• [EXTRACTED MATERIAL]
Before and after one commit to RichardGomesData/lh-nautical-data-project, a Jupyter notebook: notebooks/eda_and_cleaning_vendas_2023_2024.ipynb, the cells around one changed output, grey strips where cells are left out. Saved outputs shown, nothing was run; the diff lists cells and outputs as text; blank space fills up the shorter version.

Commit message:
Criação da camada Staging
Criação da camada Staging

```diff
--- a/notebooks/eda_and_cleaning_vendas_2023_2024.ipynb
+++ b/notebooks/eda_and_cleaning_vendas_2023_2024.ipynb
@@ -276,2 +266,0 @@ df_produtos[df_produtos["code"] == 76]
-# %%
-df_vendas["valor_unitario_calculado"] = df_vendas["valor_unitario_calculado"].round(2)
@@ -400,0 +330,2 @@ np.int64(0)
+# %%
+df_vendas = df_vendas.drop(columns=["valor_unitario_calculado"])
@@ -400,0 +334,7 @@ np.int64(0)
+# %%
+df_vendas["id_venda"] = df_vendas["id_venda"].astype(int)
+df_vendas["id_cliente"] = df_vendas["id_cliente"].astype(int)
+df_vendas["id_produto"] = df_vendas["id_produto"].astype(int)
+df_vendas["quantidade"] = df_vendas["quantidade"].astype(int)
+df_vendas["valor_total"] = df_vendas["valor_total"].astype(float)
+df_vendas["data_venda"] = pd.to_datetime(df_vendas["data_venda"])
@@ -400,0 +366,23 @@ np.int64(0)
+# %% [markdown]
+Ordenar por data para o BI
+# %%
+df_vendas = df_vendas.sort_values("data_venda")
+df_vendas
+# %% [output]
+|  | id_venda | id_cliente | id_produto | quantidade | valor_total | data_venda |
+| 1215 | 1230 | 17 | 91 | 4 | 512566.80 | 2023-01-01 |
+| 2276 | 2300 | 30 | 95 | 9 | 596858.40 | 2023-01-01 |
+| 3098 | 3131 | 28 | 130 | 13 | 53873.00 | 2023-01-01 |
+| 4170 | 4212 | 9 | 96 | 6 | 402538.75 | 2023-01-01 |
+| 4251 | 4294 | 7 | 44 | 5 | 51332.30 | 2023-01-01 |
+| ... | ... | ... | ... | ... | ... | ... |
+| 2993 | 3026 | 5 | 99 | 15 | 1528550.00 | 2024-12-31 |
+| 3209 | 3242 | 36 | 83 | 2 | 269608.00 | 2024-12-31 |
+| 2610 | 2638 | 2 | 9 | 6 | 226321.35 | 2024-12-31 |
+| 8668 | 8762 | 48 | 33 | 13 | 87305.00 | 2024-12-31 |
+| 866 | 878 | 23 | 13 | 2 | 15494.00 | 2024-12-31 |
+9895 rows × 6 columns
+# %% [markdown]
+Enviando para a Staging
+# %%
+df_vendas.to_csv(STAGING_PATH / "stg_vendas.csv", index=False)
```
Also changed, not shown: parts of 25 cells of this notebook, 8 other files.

• [TASK DESCRIPTION] Scan the entries above and return each line that holds "ipynb".

• [EXERCISE ANSWER]
Before and after one commit to RichardGomesData/lh-nautical-data-project, a Jupyter notebook: notebooks/eda_and_cleaning_vendas_2023_2024.ipynb, the cells around one changed output, grey strips where cells are left out. Saved outputs shown, nothing was run; the diff lists cells and outputs as text; blank space fills up the shorter version.
--- a/notebooks/eda_and_cleaning_vendas_2023_2024.ipynb
+++ b/notebooks/eda_and_cleaning_vendas_2023_2024.ipynb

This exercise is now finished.